Ah, but the East Coast/West Coast aesthetic feud runs deep in the blood. The work that Brautigan will be remembered for is very much the product of a sozzled romantic who lucked into the right time and place (60's Haight-Ashbury) for peddling his type-written chapbooks. Having said that, I can't think of anyone who better encapsulates and re-evokes the romance of that particular time and place -- certainly not Kesey, who was too deeply ensconced On The Bus to accurately convey what he was enjoying.

And besides, you've got to hand it to a fella who was able to lure, if only momentarily, one of Bukowski's girlfriends.

Cowtown Pattie said...

Wait....backup...reverse that...

King is mortal?

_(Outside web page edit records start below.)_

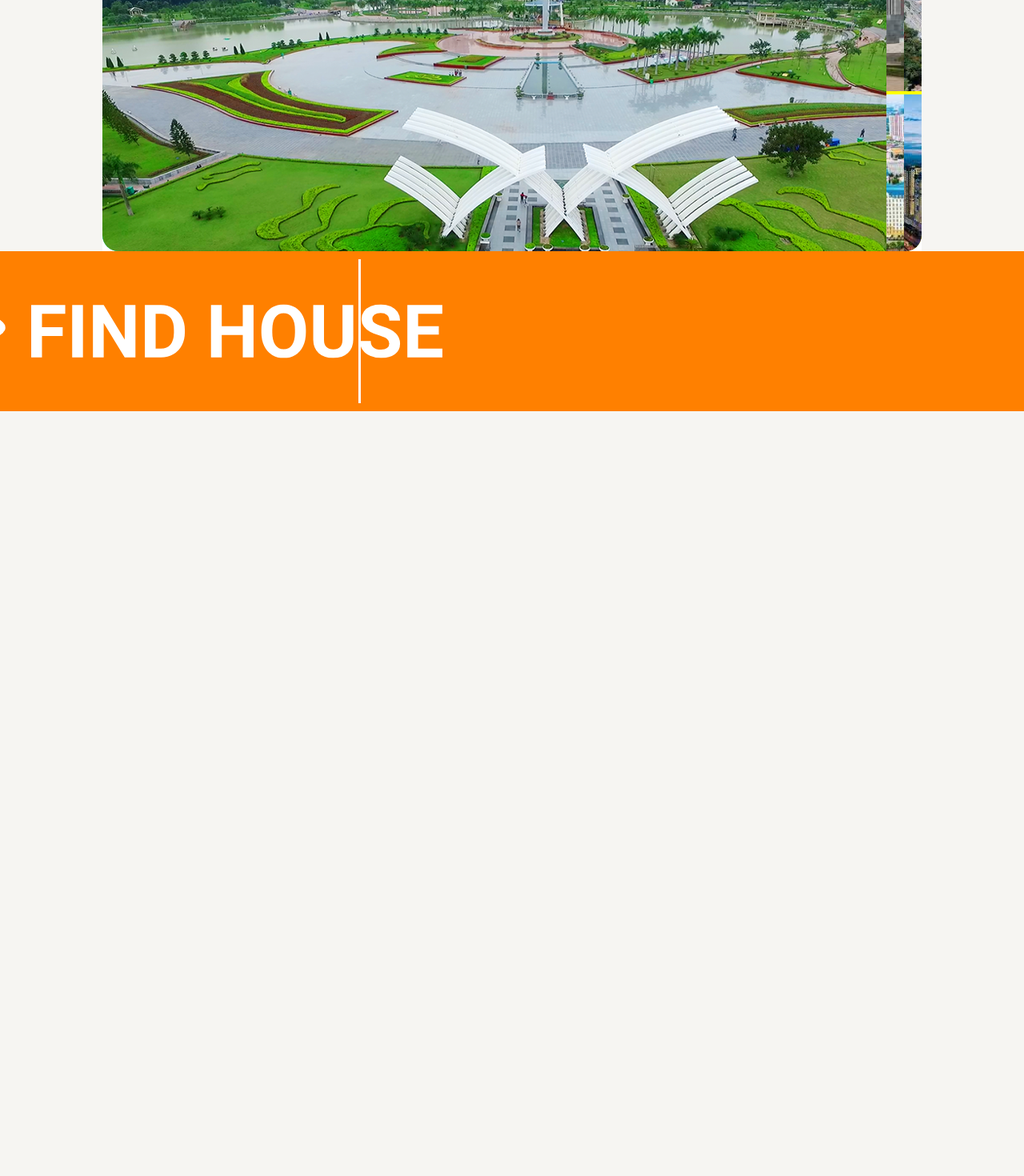
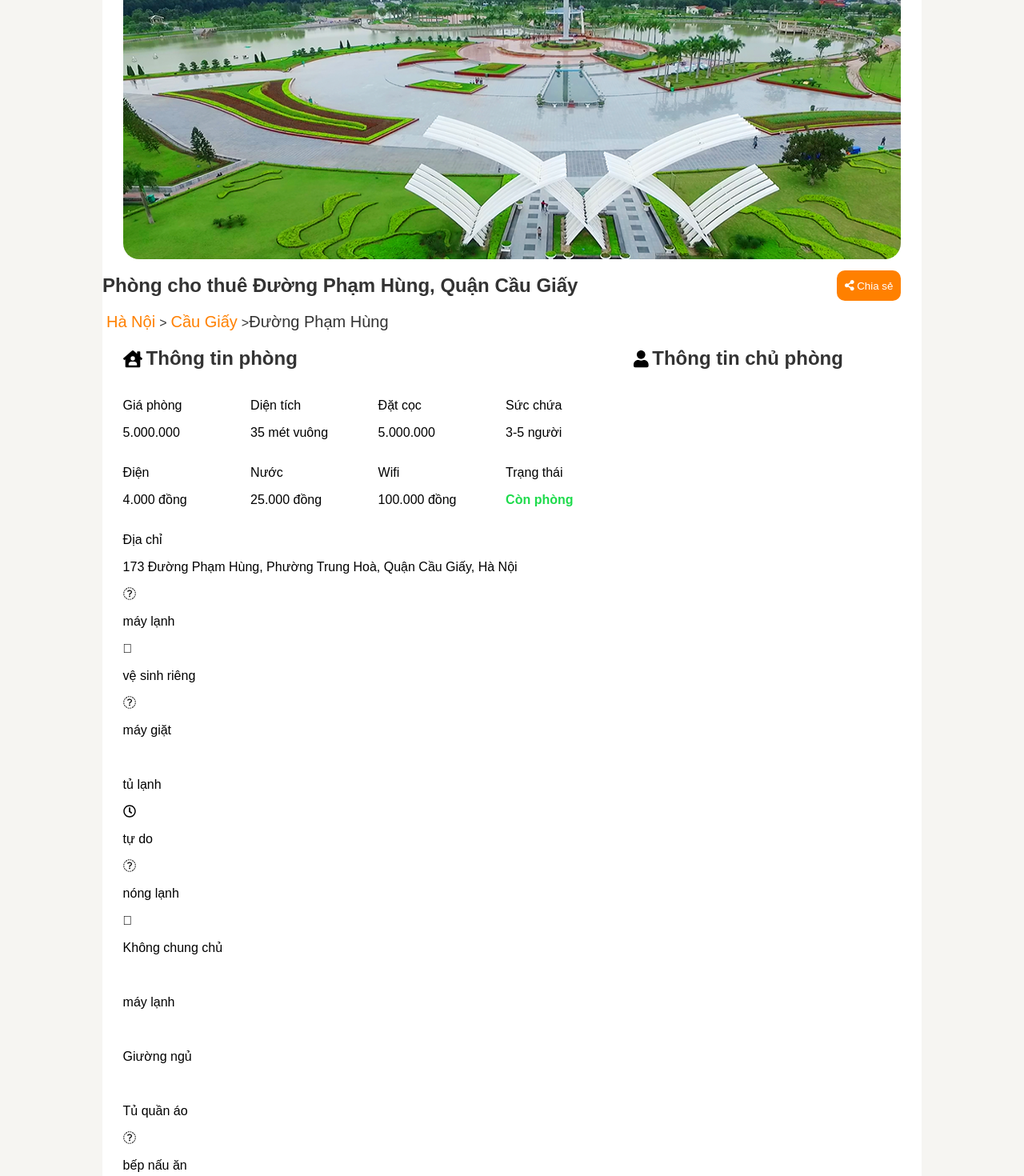
Before and after one commit to TanVM08/FindHouse, an Angular app in the folder FindHouse/: page /detail in a window 1280 px wide. Shown: the part 220-1690 px from the top of the page at 80% size. Before the commit the page ends 800 px from the top, so only its background shows below. Built offline with nearby package versions, Linux system fonts and the light colour scheme.

Commit message:
TanVM commit

```diff
--- a/FindHouse/src/app/views/data-detail-component/data-detail-component.component.html
+++ b/FindHouse/src/app/views/data-detail-component/data-detail-component.component.html
@@ -1,6 +1,6 @@
 <div class="view-all">
   <div class="page">
-    <h1 class="title">Thông tin chi tiết</h1>
+    <h1 class="title" style="padding-top: 10px;">THÔNG TIN CHI TIẾT</h1>
     <div class="photos">
       <div class="main-photo">
         <img src="../../../assets/district/bac_tu_liem.png" alt="">
@@ -20,5 +20,133 @@
         </div>
       </div>
     </div>
+    <div class="content">
+      <div class="title-infor">
+        <h2 class="title-content c3333">Phòng cho thuê Đường Phạm Hùng, Quận Cầu Giấy</h2>
+        <button class="share">
+          <i class="fa fa-share-alt" aria-hidden="true"></i>
+          Chia sẻ
+        </button>
+      </div>
+      <div class="breadcrumb">
+        <a [routerLink]="['/home']" class="text-link">Hà Nội</a>
+        <span class="c3333">></span>
+        <a [routerLink]="['/home']" class="text-link">Cầu Giấy</a>
+        <span class="c3333">></span>
+        <span class="text c3333">Đường Phạm Hùng</span>
+      </div>
+      <div class="infor">
+        <div class="infor-room">
+          <div class="infor-room-title">
+            <i class="fas fa-house-user fa-lg" style="margin-right: 5px;"></i>
+            <h2 class="title-content c3333">Thông tin phòng</h2>
+          </div>
+          <div class="infor-room-category">
+            <div class="category">
+              <p>Giá phòng</p>
+              <p>5.000.000</p>
+            </div>
+            <div class="category">
+              <p>Diện tích</p>
+              <p>35 mét vuông</p>
+            </div>
+            <div class="category">
+              <p>Đặt cọc</p>
+              <p>5.000.000</p>
+            </div>
+            <div class="category">
+              <p>Sức chứa</p>
+              <p>3-5 người</p>
+            </div>
+          </div>
+          <div class="infor-room-category">
+            <div class="category">
+              <p>Điện</p>
+              <p>4.000 đồng</p>
+            </div>
+            <div class="category">
+              <p>Nước</p>
+              <p>25.000 đồng</p>
+            </div>
+            <div class="category">
+              <p>Wifi</p>
+              <p>100.000 đồng</p>
+            </div>
+            <div class="category">
+              <p>Trạng thái</p>
+              <p style="color: #1EDB4C;font-weight: bold;">Còn phòng</p>
+            </div>
+          </div>
+          <div class="infor-room-address">
+            <p>Địa chỉ</p>
+            <p>173 Đường Phạm Hùng, Phường Trung Hoà, Quận Cầu Giấy, Hà Nội</p>
+          </div>
+          <div class="infor-room-other">
+            <i class="far fa-air-conditioner"></i>
+            <div class="item">
+              <p>máy lạnh</p>
+            </div>
+            <div class="item">
+              <i class="fal fa-toilet"></i>
+              <p>vệ sinh riêng</p>
+            </div>
+            <div class="item">
+              <i class="fas fa-washer"></i>
+              <p>máy giặt</p>
+            </div>
+            <div class="item">
+              <i class="fal fa-refrigerator"></i>
+              <p>tủ lạnh</p>
+            </div>
+            <div class="item">
+              <i class="far fa-clock"></i>
+              <p>tự do</p>
+            </div>
+            <div class="item">
+              <i class="far fa-shower"></i>
+              <p>nóng lạnh</p>
+            </div>
+            <div class="item">
+              <i class="fal fa-key"></i>
+              <p>Không chung chủ</p>
+            </div>
+            <div class="item">
+              <i class="fal fa-air-conditioner"></i>
+              <p>máy lạnh</p>
+            </div>
+            <div class="item">
+              <i class="fal fa-bed-alt"></i>
+              <p>Giường ngủ</p>
+            </div>
+            <div class="item">
+              <i class="fal fa-cabinet-filing"></i>
+              <p>Tủ quần áo</p>
+            </div>
+            <div class="item">
+              <i class="far fa-cauldron"></i>
+              <p>bếp nấu ăn</p>
+            </div>
+            <div class="item">
+              <i class="fal fa-air-conditioner"></i>
+              <p>máy lạnh</p>
+            </div>
+            <div class="item">
+              <i class="fal fa-air-conditioner"></i>
+              <p>máy lạnh</p>
+            </div>
+            <div class="item">
+              <i class="fas fa-microwave"></i>
+              <p>máy lạnh</p>
+            </div>
+          </div>
+        </div>
+        <div class="infor-master">
+          <div class="infor-master-title">
+            <i class="fas fa-user fa-lg" style="margin-right: 5px;"></i>
+            <h2 class="title-content c3333">Thông tin chủ phòng</h2>
+          </div>
+        </div>
+      </div>
+    </div>
   </div>
 </div>
--- a/FindHouse/src/app/views/data-detail-component/data-detail-component.component.scss
+++ b/FindHouse/src/app/views/data-detail-component/data-detail-component.component.scss
@@ -1,19 +1,21 @@
 .photos {
   display: flex;
+  width: 95%;
+  margin: 0 auto;
   height: 400px;
   border-radius: 20px;
   overflow: hidden;
   .main-photo {
     flex-grow: 1;
-    background-color: aqua;
+    margin-right: 2px;
   }
   .sub-photo {
     flex-grow: 1;
-    background-color: yellow;
     .item {
-      width: 50%;
-      height: 50%;
+      width: calc(50% - 2px);
+      height: calc(50% - 2px);
       display: inline-block;
+      margin: 1px;
       img {
         width: 100%;
         height: 100%;
@@ -22,3 +24,46 @@
     }
   }
 }
+.title-infor {
+  display: flex;
+  align-items: center;
+  .title-content {
+    flex-grow: 1;
+  }
+  .share {
+    background-color: #ff8000;
+    color: #fff;
+    padding: 10px;
+    border-radius: 10px;
+    border: none;
+    height: 38px;
+    margin-right: 2.5%;
+    cursor: pointer;
+  }
+}
+.infor {
+  width: 95%;
+  display: flex;
+  justify-content: center;
+  margin: 0 auto;
+  .infor-room {
+    flex-grow: 2;
+    .infor-room-title {
+      display: flex;
+      align-items: center;
+    }
+    .infor-room-category {
+      display: flex;
+      .category {
+        width: calc(100% / 4);
+      }
+    }
+  }
+  .infor-master {
+    flex-grow: 1;
+    .infor-master-title {
+      display: flex;
+      align-items: center;
+    }
+  }
+}
--- a/FindHouse/src/index.html
+++ b/FindHouse/src/index.html
@@ -10,13 +10,8 @@
   <script defer src="https://use.fontawesome.com/releases/v5.15.4/js/all.js"
     integrity="sha384-rOA1PnstxnOBLzCLMcre8ybwbTmemjzdNlILg8O7z1lUkLXozs4DHonlDtnE7fpc"
     crossorigin="anonymous"></script>
-
-  <script src="https://cdn.jsdelivr.net/npm/@popperjs/core@2.11.7/dist/umd/popper.min.js"
-    integrity="sha384-zYPOMqeu1DAVkHiLqWBUTcbYfZ8osu1Nd6Z89ify25QV9guujx43ITvfi12/QExE"
-    crossorigin="anonymous"></script>
-  <script src="https://cdn.jsdelivr.net/npm/bootstrap@5.3.0-alpha3/dist/js/bootstrap.min.js"
-    integrity="sha384-Y4oOpwW3duJdCWv5ly8SCFYWqFDsfob/3GkgExXKV4idmbt98QcxXYs9UoXAB7BZ"
-    crossorigin="anonymous"></script>
+  <link rel="stylesheet" href="https://use.fontawesome.com/releases/v5.15.4/css/all.css"
+    integrity="sha384-DyZ88mC6Up2uqS4h/KRgHuoeGwBcD4Ng9SiP4dIRy0EXTlnuz47vAwmeGwVChigm" crossorigin="anonymous" />
 </head>
 
 <body>
--- a/FindHouse/src/styles.scss
+++ b/FindHouse/src/styles.scss
@@ -24,3 +24,15 @@ body {
   font-size: 32px;
   color: #ff8000;
 }
+.text-link {
+  color: #ff8000;
+  text-decoration: none;
+  font-size: 20px;
+  margin: 5px;
+}
+.text {
+  font-size: 20px;
+}
+.c3333 {
+  color: #333333;
+}
```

DarkoV said...

WP,
Hmmm, if I read your link correctly, the girlfriend in question first met Bukowski @ Brautigan's funeral so Brautigan never did the luring, Rather, Bukowski put a new spin on the phrase "grave robber".

Am I reading the story correctly?

Whisky Prajer said...

Yeah, you're right. Mind you, she never read any of Bukowski's books.

Joel said...

Somewhere I read the theory that one of the keys to literary genius is simply output. (In fact it might have been on this blog come to think of it. Or one of your links at least. Does this ring a bell?)

Anyways, the theory goes that writers like Mark Twain and Charles Dickens are famous because they wrote tons and tons of stuff. Most of it languishes in the library unread, but in the middle of all that vast amount of output they managed to produce one or two gems which were enough to secure their reputation.

Perhaps King is headed for the same legacy? Much of his stuff is probably forgettable, but perhaps the critics will come around to one or two of his works?

Whisky Prajer said...

The theory certainly works for Twain. When he was good, he was very good. But, hoo boy! he could be baaaaaaad! The worst you could say of Dickens, on the other hand, is that he was occasionally, but very memorably, over-the-top.

Guessing at future legacies, though, is a complete crap-shoot. With King I think it's fair to say that new readers still catch the bug when they read The Shining or Salem's Lot.